→ **What is required**
With pictures removed, output every record below exactly as written.
--- Data extract Enclosed Below ---
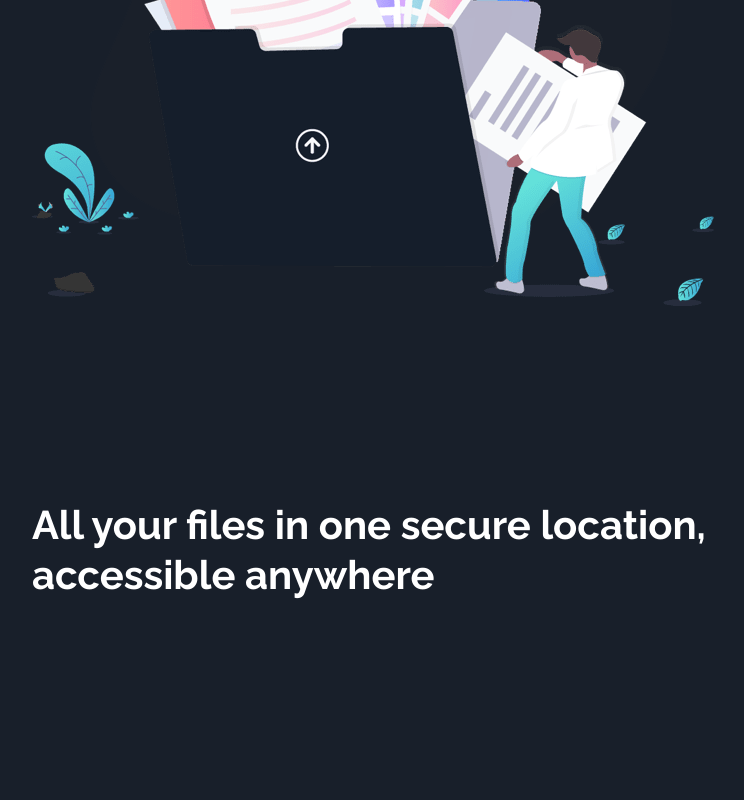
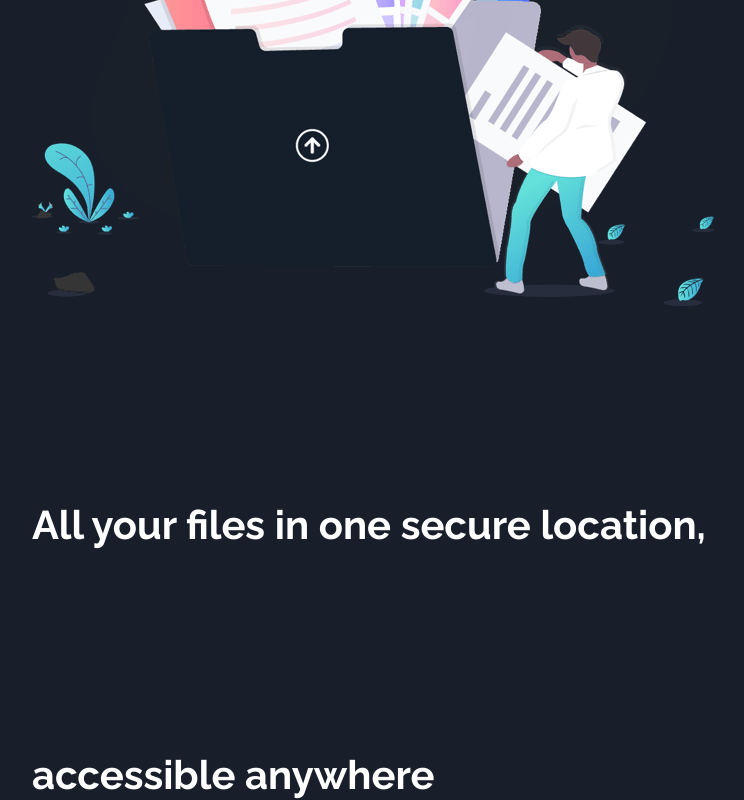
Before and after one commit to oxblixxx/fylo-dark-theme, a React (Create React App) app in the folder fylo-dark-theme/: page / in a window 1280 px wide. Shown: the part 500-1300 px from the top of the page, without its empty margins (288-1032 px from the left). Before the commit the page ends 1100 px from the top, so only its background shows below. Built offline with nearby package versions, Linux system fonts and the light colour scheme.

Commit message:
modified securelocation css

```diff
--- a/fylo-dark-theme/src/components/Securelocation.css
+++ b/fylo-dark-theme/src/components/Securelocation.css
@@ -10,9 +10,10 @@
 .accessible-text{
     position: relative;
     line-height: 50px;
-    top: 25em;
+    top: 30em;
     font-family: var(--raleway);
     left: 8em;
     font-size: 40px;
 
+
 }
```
--- End of Enclosed Data extract ---
→ **Exercise output**
Before and after one commit to oxblixxx/fylo-dark-theme, a React (Create React App) app in the folder fylo-dark-theme/: page / in a window 1280 px wide. Shown: the part 500-1300 px from the top of the page, without its empty margins (288-1032 px from the left). Before the commit the page ends 1100 px from the top, so only its background shows below. Built offline with nearby package versions, Linux system fonts and the light colour scheme.

Commit message:
modified securelocation css

```diff
--- a/fylo-dark-theme/src/components/Securelocation.css
+++ b/fylo-dark-theme/src/components/Securelocation.css
@@ -10,9 +10,10 @@
 .accessible-text{
     position: relative;
     line-height: 50px;
-    top: 25em;
+    top: 30em;
     font-family: var(--raleway);
     left: 8em;
     font-size: 40px;
 
+
 }
```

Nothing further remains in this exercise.